___ Dataset content

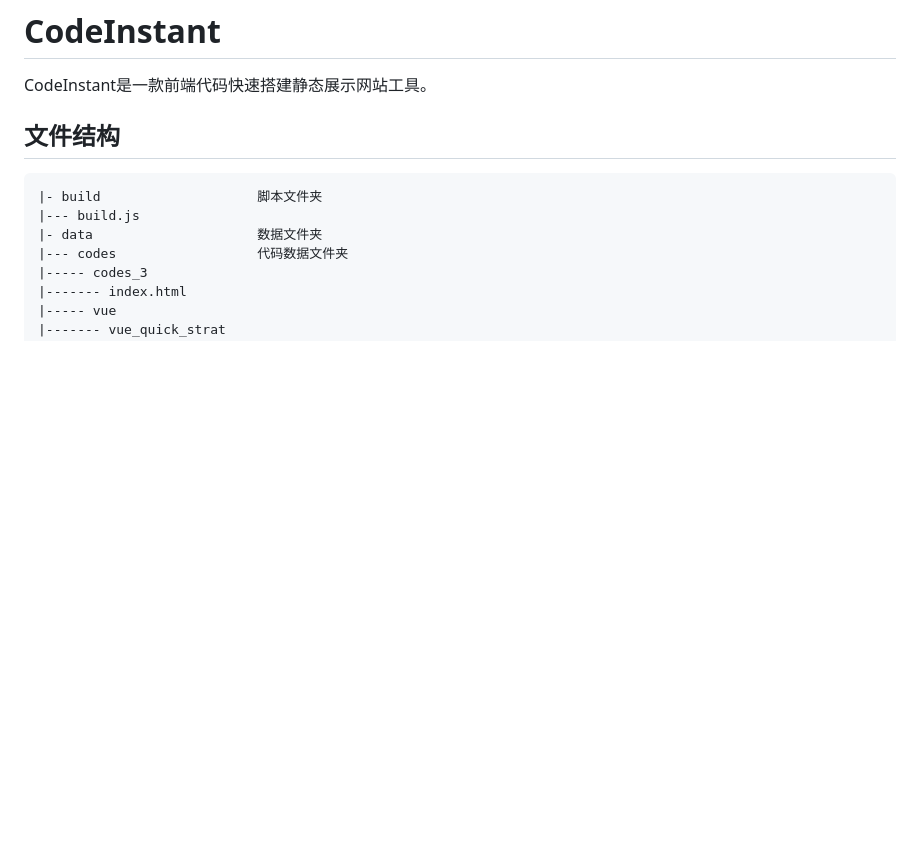
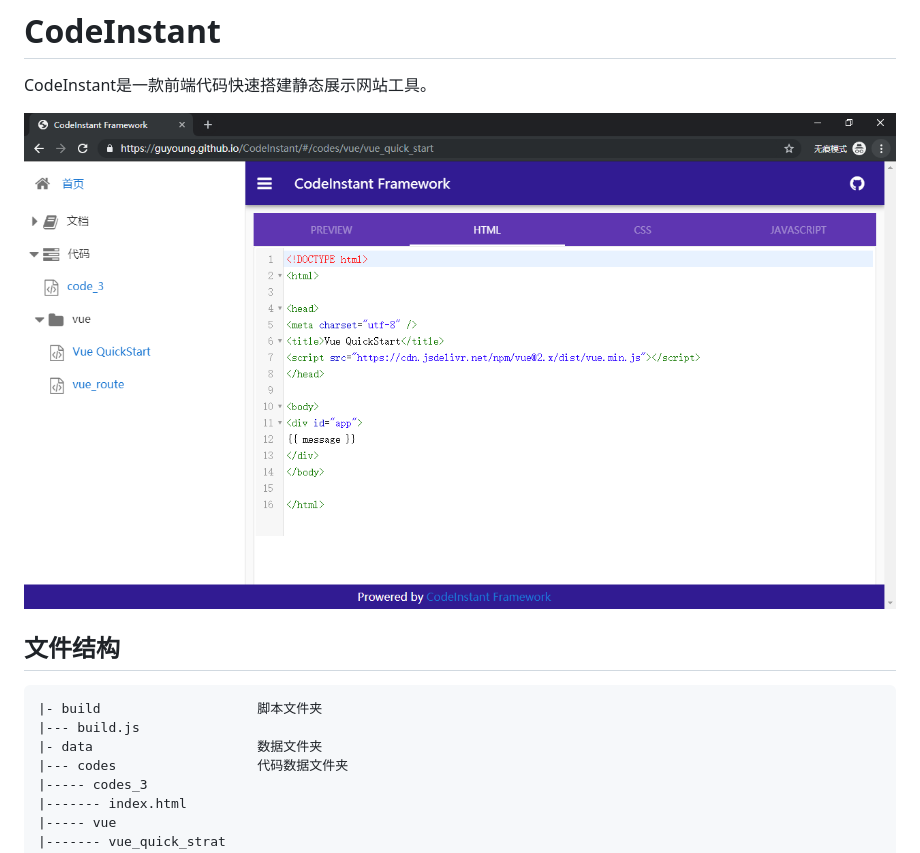
Before and after one commit to guyoung/CodeInstant, a Markdown page: README.md, the part around the change. Rendered like a GitHub page; pictures changed too: doc/images/code_instant_01.png (added); blank space fills up the shorter version.

```diff
--- a/README.md
+++ b/README.md
@@ -2,6 +2,8 @@ CodeInstant
 ===================================
 
 CodeInstant是一款前端代码快速搭建静态展示网站工具。
+
+![CodeInstant](doc/images/code_instant_01.png)
 
 ## 文件结构
 
```
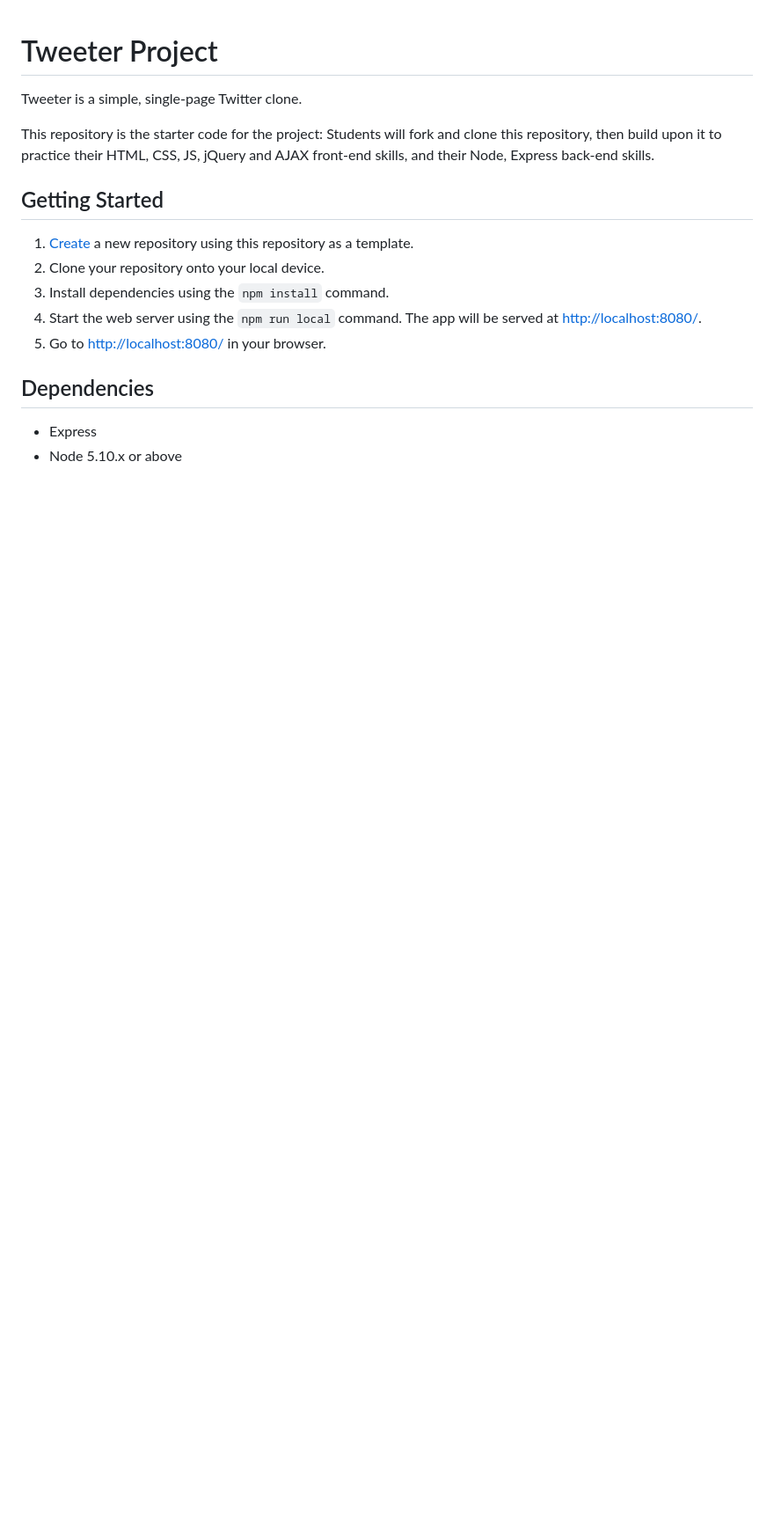
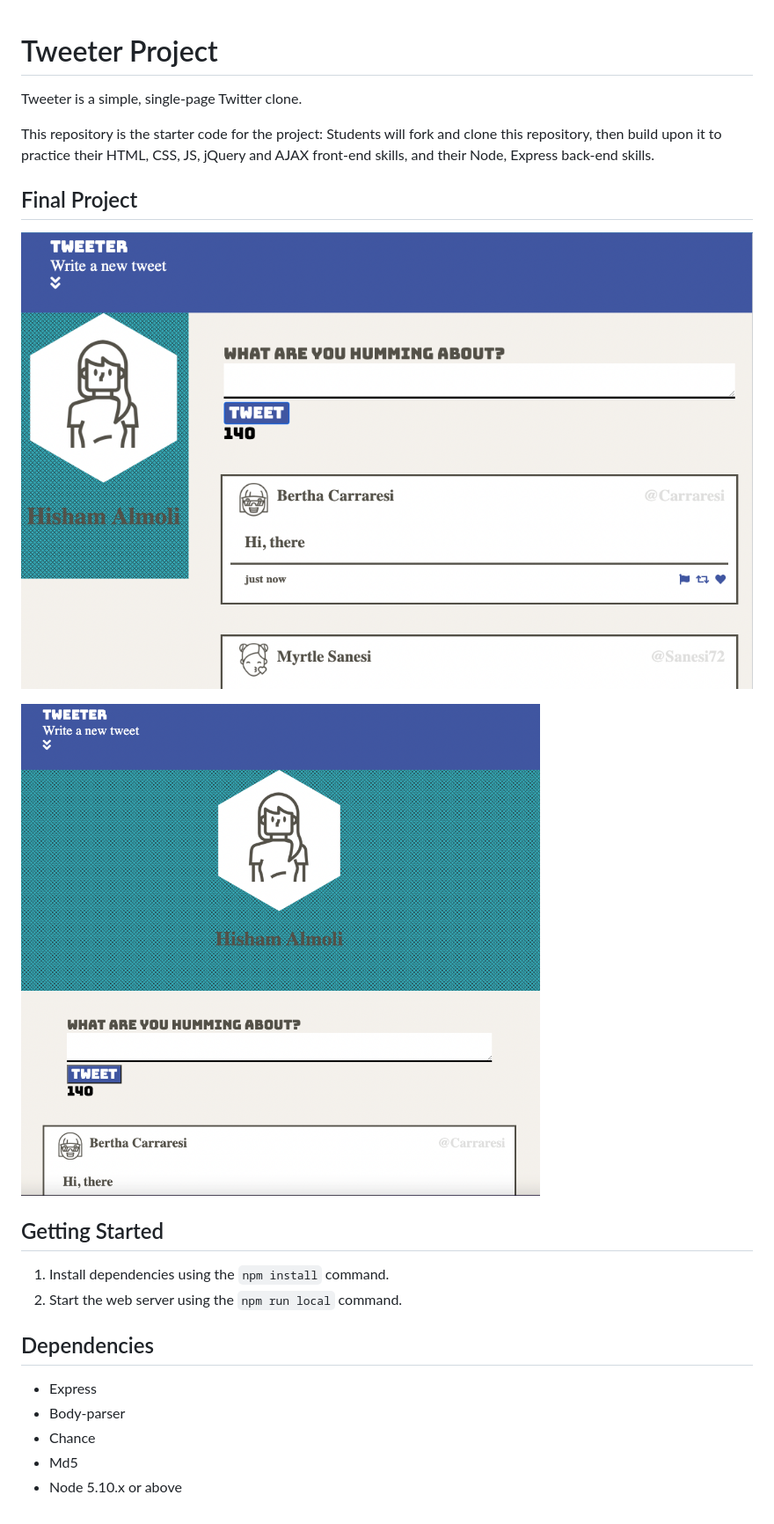
Before and after one commit to HishamAlmoli/TweeterApp, a Markdown page: README.md, the part around the change. Shown: that part at 88% size. GitHub-like rendering; pictures changed too: docs/larg.png (added), docs/small.png (added); blank space fills up the shorter version.

```diff
--- a/README.md
+++ b/README.md
@@ -4,15 +4,22 @@ Tweeter is a simple, single-page Twitter clone.
 
 This repository is the starter code for the project: Students will fork and clone this repository, then build upon it to practice their HTML, CSS, JS, jQuery and AJAX front-end skills, and their Node, Express back-end skills.
 
+## Final Project
+
+!["Screenshot of header"](https://github.com/HishamAlmoli/TweeterApp/blob/master/docs/larg.png)
+
+!["Screenshot of tablet view"](https://github.com/HishamAlmoli/TweeterApp/blob/master/docs/small.png)
+
+
 ## Getting Started
 
-1. [Create](https://docs.github.com/en/repositories/creating-and-managing-repositories/creating-a-repository-from-a-template) a new repository using this repository as a template.
-2. Clone your repository onto your local device.
-3. Install dependencies using the `npm install` command.
-3. Start the web server using the `npm run local` command. The app will be served at <http://localhost:8080/>.
-4. Go to <http://localhost:8080/> in your browser.
+1. Install dependencies using the `npm install` command.
+2. Start the web server using the `npm run local` command.
 
 ## Dependencies
 
 - Express
+- Body-parser
+- Chance
+- Md5
 - Node 5.10.x or above
```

______

→ What to do
Every line above should be retyped exactly; the pictures do not belong in the copy.

→ Solved exercise
Before and after one commit to guyoung/CodeInstant, a Markdown page: README.md, the part around the change. Rendered like a GitHub page; pictures changed too: doc/images/code_instant_01.png (added); blank space fills up the shorter version.

```diff
--- a/README.md
+++ b/README.md
@@ -2,6 +2,8 @@ CodeInstant
 ===================================
 
 CodeInstant是一款前端代码快速搭建静态展示网站工具。
+
+![CodeInstant](doc/images/code_instant_01.png)
 
 ## 文件结构
 
```
Before and after one commit to HishamAlmoli/TweeterApp, a Markdown page: README.md, the part around the change. Shown: that part at 88% size. GitHub-like rendering; pictures changed too: docs/larg.png (added), docs/small.png (added); blank space fills up the shorter version.

```diff
--- a/README.md
+++ b/README.md
@@ -4,15 +4,22 @@ Tweeter is a simple, single-page Twitter clone.
 
 This repository is the starter code for the project: Students will fork and clone this repository, then build upon it to practice their HTML, CSS, JS, jQuery and AJAX front-end skills, and their Node, Express back-end skills.
 
+## Final Project
+
+!["Screenshot of header"](https://github.com/HishamAlmoli/TweeterApp/blob/master/docs/larg.png)
+
+!["Screenshot of tablet view"](https://github.com/HishamAlmoli/TweeterApp/blob/master/docs/small.png)
+
+
 ## Getting Started
 
-1. [Create](https://docs.github.com/en/repositories/creating-and-managing-repositories/creating-a-repository-from-a-template) a new repository using this repository as a template.
-2. Clone your repository onto your local device.
-3. Install dependencies using the `npm install` command.
-3. Start the web server using the `npm run local` command. The app will be served at <http://localhost:8080/>.
-4. Go to <http://localhost:8080/> in your browser.
+1. Install dependencies using the `npm install` command.
+2. Start the web server using the `npm run local` command.
 
 ## Dependencies
 
 - Express
+- Body-parser
+- Chance
+- Md5
 - Node 5.10.x or above
```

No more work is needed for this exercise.